chapter  22
5 Pages

J.R.FINDLAY, review, Scotsman, 18 December 1850

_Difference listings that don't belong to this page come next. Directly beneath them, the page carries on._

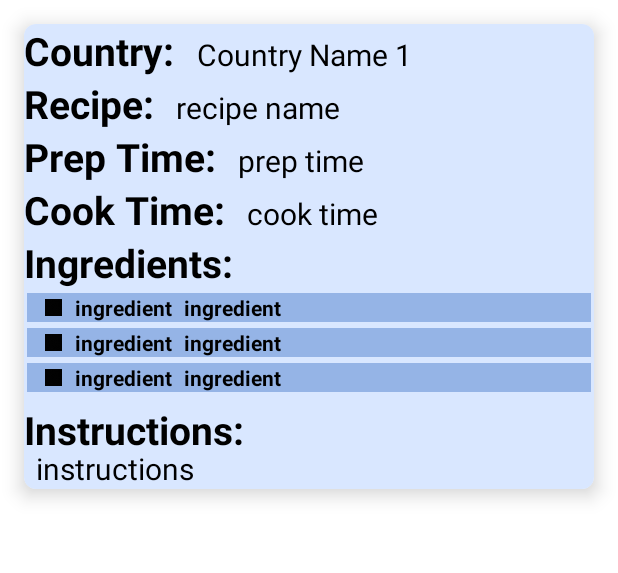
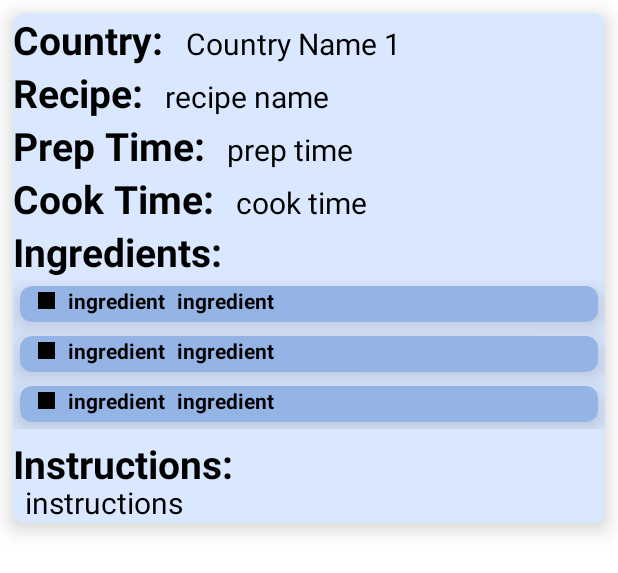
Before and after one commit to wkembel1563/Flavors_Recipe_App, an Android app: the layout cookbook_item.xml on its own in the app's theme, with its tools: preview values and no code run, on a phone screen of 412 x 824 dp. Shown: the top 573 px of the screen. Run offline under Robolectric (Android 15) with nearby library versions, the phone set to English and light mode, and no system bars.

Commit message:
more styling

```diff
--- a/app/src/main/java/com/example/flavors_prototype/controllers/ShoppingListActivity.kt
+++ b/app/src/main/java/com/example/flavors_prototype/controllers/ShoppingListActivity.kt
@@ -30,7 +30,7 @@ class ShoppingListActivity : AppCompatActivity() {
         super.onCreate(savedInstanceState)
         setContentView(R.layout.shoplistholder)
 
-        // this will be the from the shoplisthold.xml
+        // this will be from the shoplistholder.xml
         shopListItemRecyclerView= findViewById(R.id.shopList)
         shopListItemRecyclerView.layoutManager = LinearLayoutManager(this)
         shopListItemRecyclerView.setHasFixedSize(true)
--- a/app/src/main/res/layout/cookbook_item.xml
+++ b/app/src/main/res/layout/cookbook_item.xml
@@ -8,7 +8,7 @@
     android:background="@color/cardview_shadow_start_color"
     app:cardElevation="8dp"
     app:cardCornerRadius="8dp"
-    android:layout_margin="16dp">
+    android:layout_margin="4pt">
 
     <LinearLayout
         android:layout_width="match_parent"
--- a/app/src/main/res/layout/cookbook_recycle_item.xml
+++ b/app/src/main/res/layout/cookbook_recycle_item.xml
@@ -1,11 +1,20 @@
 <?xml version="1.0" encoding="utf-8"?>
+<androidx.cardview.widget.CardView
+    xmlns:android="http://schemas.android.com/apk/res/android"
+    xmlns:app="http://schemas.android.com/apk/res-auto"
+    android:layout_width="match_parent"
+    android:layout_height="wrap_content"
+    app:cardElevation="8dp"
+    app:cardCornerRadius="8dp"
+    android:layout_margin="2pt">
 <LinearLayout
     xmlns:android="http://schemas.android.com/apk/res/android"
     android:layout_width="match_parent"
     android:layout_height="wrap_content"
     xmlns:app="http://schemas.android.com/apk/res-auto"
     android:orientation="horizontal"
-    android:layout_margin="2dp"
+    android:layout_margin="0dp"
+    android:paddingBottom="2pt"
     android:background="@color/teal_200">
 
     <ImageView
@@ -42,3 +51,4 @@
         />
 
 </LinearLayout>
+</androidx.cardview.widget.CardView>
--- a/app/src/main/res/values/colors.xml
+++ b/app/src/main/res/values/colors.xml
@@ -9,6 +9,7 @@
     <color name="teal_700">#FF018786</color>
     <color name="black">#FF000000</color>
     <color name="white">#d9e7ff</color>
+    <color name ="yellow">#fce303</color>
 
 
     <color name="background">#d9e7ff</color>
--- a/app/src/main/res/values/themes.xml
+++ b/app/src/main/res/values/themes.xml
@@ -7,14 +7,18 @@
         <item name="colorOnPrimary">@color/white</item>
         <!-- Secondary brand color. -->
         <item name="colorSecondary">@color/teal_200</item>
-        <item name="colorSecondaryVariant">@color/teal_700</item>
         <item name="colorOnSecondary">@color/black</item>
+        <item name="colorSecondaryVariant">@color/yellow</item>
         <!-- Status bar color. -->
         <item name="android:statusBarColor" tools:targetApi="l">?attr/colorPrimaryVariant</item>
         <!-- Customize your theme here. -->
 
     </style>
 
+    <style name="RatingBar" parent="Theme.AppCompat">
+        <item name="colorControlNormal">@color/teal_200</item>
+        <item name="colorControlActivated">@color/yellow</item>
+    </style>
     <style name = "CustomChipStyle" parent = "Widget.MaterialComponents.Chip.Filter">
         <item name="chipBackgroundColor">@color/chip_bg_color</item>
         <item name="android:textColor">@color/black</item>
```
Also changed, not shown: app/src/main/java/com/example/flavors_prototype/controllers/DataActivity.kt (+28 -0 lines), app/src/main/java/com/example/flavors_prototype/controllers/RecommendationActivity.kt (+0 -20 lines), app/src/main/res/layout/activity_dish.xml (+5 -3 lines), app/src/main/res/layout/dish_ingredient.xml (+6 -3 lines), app/src/main/res/layout/dish_item.xml (+10 -5 lines), app/src/main/res/layout/shoplist_dataitem.xml (+12 -1 lines), app/src/main/res/drawable/comment.png.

Pendennis is ended; a supply of pleasure and wisdom, anticipated from month to month by many eager votaries, has ceased to flow; the last two bottles of this double dozen of fine-flavoured well-matured wine, have been sent in and drunk, and we must now patiently wait for a renewal of the stock. The readers of periodical novels contract a certain habit of exaction towards the authors who serve up their works in courses of two or three chapters at a time; they come to fancy that the feast should be perpetually renewed. When three volumes of fiction are devoured together, a certain time is felt to be necessary for the repose of both writer and reader, but when the former doles out the portions slowly, the latter is willing that they should be ‘continued.’ We wonder whether a clever romancist might not profitably take advantage of this feeling, and carry on a work for a series of years, either by spinning it out into seven or eight volumes, after Richardson, or by continually grafting one story to another, and interlacing the threads of interest in the fashion of the Arabian Nights.